→ WORK TO COMPLETE
Would you show every line from the records that holds "tnote"?

(Version difference data)
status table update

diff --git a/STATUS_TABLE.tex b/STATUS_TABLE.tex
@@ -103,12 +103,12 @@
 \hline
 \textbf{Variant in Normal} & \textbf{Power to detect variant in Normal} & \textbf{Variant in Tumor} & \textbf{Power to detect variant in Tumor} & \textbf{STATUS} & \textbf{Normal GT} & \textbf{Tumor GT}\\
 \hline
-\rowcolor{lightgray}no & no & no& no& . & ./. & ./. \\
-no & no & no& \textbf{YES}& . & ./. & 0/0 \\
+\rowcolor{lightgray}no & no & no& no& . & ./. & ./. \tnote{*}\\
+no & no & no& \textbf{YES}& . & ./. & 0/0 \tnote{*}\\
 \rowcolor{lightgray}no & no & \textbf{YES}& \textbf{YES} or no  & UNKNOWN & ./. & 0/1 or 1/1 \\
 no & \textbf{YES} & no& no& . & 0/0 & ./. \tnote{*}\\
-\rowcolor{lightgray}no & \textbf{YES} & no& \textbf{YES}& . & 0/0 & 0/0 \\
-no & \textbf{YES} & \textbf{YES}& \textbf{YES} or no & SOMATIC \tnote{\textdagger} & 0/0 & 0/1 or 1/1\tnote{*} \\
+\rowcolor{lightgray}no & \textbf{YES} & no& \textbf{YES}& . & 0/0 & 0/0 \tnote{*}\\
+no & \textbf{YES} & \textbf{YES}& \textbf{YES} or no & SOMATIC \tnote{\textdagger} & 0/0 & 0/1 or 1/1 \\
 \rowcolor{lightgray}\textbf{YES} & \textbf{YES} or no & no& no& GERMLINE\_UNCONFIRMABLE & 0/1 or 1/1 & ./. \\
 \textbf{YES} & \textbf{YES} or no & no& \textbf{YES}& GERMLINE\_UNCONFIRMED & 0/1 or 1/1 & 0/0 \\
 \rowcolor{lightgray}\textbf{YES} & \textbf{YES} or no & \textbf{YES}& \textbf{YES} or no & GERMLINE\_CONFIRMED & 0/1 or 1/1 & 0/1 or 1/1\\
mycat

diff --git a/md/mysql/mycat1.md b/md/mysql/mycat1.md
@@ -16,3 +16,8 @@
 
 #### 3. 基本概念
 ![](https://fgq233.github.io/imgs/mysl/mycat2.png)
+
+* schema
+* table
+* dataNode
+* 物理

→ ANSWER TO THIS PROBLEM
+\rowcolor{lightgray}no & no & no& no& . & ./. & ./. \tnote{*}\\
+no & no & no& \textbf{YES}& . & ./. & 0/0 \tnote{*}\\
 no & \textbf{YES} & no& no& . & 0/0 & ./. \tnote{*}\\
-no & \textbf{YES} & \textbf{YES}& \textbf{YES} or no & SOMATIC \tnote{\textdagger} & 0/0 & 0/1 or 1/1\tnote{*} \\
+\rowcolor{lightgray}no & \textbf{YES} & no& \textbf{YES}& . & 0/0 & 0/0 \tnote{*}\\
+no & \textbf{YES} & \textbf{YES}& \textbf{YES} or no & SOMATIC \tnote{\textdagger} & 0/0 & 0/1 or 1/1 \\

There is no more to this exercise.